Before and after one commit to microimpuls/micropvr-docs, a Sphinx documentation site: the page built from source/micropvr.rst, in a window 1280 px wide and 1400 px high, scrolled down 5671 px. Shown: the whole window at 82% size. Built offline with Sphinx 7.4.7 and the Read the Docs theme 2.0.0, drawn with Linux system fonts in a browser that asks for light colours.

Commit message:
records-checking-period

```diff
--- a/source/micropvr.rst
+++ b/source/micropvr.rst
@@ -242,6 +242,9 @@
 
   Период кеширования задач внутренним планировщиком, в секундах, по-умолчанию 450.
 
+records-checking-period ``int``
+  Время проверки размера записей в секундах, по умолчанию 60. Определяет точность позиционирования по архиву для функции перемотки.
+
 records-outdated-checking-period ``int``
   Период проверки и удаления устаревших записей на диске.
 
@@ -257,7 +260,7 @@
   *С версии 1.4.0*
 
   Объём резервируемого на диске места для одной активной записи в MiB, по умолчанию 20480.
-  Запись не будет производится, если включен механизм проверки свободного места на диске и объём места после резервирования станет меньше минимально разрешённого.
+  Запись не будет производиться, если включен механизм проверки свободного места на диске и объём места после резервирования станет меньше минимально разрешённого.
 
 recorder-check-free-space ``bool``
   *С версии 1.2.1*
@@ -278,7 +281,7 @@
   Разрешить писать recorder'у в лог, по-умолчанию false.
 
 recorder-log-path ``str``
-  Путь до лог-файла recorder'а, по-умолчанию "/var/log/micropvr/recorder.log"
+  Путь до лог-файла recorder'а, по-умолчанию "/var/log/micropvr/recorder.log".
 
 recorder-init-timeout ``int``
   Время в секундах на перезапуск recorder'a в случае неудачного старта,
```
...
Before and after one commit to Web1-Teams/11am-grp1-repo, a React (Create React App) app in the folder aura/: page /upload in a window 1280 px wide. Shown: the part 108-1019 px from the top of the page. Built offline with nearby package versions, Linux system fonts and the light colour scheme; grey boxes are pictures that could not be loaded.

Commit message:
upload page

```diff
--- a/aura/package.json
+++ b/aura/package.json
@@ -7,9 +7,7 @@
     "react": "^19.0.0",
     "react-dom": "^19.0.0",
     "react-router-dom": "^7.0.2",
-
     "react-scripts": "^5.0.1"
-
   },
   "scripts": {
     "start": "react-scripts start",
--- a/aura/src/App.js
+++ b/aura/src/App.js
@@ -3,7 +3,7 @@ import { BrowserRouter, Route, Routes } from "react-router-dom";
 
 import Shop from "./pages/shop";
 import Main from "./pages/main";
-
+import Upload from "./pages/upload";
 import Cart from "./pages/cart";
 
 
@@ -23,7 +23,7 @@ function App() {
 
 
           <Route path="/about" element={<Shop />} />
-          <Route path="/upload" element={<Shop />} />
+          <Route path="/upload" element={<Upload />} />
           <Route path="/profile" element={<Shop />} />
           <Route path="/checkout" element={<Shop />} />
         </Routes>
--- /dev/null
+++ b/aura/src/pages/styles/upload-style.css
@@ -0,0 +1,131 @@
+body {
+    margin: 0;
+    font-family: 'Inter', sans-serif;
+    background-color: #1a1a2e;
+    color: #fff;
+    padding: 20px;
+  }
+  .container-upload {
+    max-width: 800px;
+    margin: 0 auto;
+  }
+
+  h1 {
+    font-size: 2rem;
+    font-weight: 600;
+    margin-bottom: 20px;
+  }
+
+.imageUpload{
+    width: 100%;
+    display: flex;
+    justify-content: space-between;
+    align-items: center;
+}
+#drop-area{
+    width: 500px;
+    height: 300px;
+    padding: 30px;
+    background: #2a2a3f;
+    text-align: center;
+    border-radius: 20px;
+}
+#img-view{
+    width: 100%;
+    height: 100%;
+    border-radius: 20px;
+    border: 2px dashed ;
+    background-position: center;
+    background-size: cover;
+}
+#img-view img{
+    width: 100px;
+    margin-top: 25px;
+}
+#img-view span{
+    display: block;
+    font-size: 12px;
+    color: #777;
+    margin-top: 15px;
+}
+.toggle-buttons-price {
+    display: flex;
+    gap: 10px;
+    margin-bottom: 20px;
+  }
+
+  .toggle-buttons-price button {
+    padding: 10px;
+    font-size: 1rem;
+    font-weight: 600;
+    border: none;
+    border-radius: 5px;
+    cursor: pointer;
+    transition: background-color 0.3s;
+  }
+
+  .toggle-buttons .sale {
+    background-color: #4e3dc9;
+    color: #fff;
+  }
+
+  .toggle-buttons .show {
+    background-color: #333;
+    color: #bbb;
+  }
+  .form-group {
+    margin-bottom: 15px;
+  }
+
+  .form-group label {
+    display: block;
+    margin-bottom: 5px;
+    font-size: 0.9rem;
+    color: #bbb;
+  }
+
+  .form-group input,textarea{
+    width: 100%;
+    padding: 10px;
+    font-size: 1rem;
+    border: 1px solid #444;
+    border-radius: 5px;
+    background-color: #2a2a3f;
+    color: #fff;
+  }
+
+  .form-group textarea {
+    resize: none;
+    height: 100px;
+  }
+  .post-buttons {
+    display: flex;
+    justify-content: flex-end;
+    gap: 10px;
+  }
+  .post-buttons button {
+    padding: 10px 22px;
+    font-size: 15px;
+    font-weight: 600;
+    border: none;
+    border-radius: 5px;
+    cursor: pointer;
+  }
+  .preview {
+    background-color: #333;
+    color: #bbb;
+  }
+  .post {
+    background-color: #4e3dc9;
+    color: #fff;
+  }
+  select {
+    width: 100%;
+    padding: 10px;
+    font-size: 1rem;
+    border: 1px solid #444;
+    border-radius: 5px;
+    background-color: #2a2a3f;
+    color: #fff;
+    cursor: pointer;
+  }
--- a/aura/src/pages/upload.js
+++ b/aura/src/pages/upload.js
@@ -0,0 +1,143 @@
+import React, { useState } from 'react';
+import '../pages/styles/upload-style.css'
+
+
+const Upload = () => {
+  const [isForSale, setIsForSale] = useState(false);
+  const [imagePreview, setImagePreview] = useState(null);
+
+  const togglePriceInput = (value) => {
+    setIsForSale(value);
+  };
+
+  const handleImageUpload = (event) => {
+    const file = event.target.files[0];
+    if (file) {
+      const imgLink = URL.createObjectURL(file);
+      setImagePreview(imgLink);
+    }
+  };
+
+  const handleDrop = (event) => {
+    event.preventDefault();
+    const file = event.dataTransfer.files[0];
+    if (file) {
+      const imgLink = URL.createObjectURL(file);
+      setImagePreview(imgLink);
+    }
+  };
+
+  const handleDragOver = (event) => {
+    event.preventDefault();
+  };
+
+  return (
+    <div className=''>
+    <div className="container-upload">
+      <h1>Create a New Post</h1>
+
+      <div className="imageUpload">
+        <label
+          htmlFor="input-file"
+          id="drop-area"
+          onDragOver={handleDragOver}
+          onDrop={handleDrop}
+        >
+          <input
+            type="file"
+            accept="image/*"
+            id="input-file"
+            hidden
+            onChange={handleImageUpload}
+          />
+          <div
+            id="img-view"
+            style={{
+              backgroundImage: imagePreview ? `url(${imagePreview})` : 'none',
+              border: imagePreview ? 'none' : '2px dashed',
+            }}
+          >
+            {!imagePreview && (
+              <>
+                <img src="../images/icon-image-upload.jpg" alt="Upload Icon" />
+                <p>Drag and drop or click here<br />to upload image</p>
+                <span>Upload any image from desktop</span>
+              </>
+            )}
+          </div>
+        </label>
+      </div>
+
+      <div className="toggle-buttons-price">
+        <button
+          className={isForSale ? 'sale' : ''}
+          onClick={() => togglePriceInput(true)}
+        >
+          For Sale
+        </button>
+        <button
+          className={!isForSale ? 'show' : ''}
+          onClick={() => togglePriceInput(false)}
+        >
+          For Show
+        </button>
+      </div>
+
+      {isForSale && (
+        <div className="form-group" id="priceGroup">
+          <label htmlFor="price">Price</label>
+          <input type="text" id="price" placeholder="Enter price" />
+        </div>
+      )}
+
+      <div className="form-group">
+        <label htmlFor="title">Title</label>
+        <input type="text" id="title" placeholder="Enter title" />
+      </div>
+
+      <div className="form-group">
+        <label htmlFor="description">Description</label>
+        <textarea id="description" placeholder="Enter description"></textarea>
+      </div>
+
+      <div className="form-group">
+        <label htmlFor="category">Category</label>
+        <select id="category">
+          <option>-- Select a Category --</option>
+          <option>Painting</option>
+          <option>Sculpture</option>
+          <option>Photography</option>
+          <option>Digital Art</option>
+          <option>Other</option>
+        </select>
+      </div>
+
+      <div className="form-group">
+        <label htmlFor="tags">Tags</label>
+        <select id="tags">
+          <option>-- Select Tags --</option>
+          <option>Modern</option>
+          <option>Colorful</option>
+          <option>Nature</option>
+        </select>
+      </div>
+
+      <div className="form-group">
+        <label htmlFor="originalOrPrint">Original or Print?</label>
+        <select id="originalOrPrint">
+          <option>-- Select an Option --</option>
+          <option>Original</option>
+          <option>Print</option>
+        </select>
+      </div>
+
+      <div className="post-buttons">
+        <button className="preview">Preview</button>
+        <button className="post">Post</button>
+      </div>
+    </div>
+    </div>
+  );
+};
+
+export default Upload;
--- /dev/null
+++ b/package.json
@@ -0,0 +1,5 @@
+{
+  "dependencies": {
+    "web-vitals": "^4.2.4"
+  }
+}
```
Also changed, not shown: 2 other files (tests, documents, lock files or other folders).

**Your assignment:** Lines holding "scripts": please count them in the data above and reply with the number alone.

**Written solution:** 3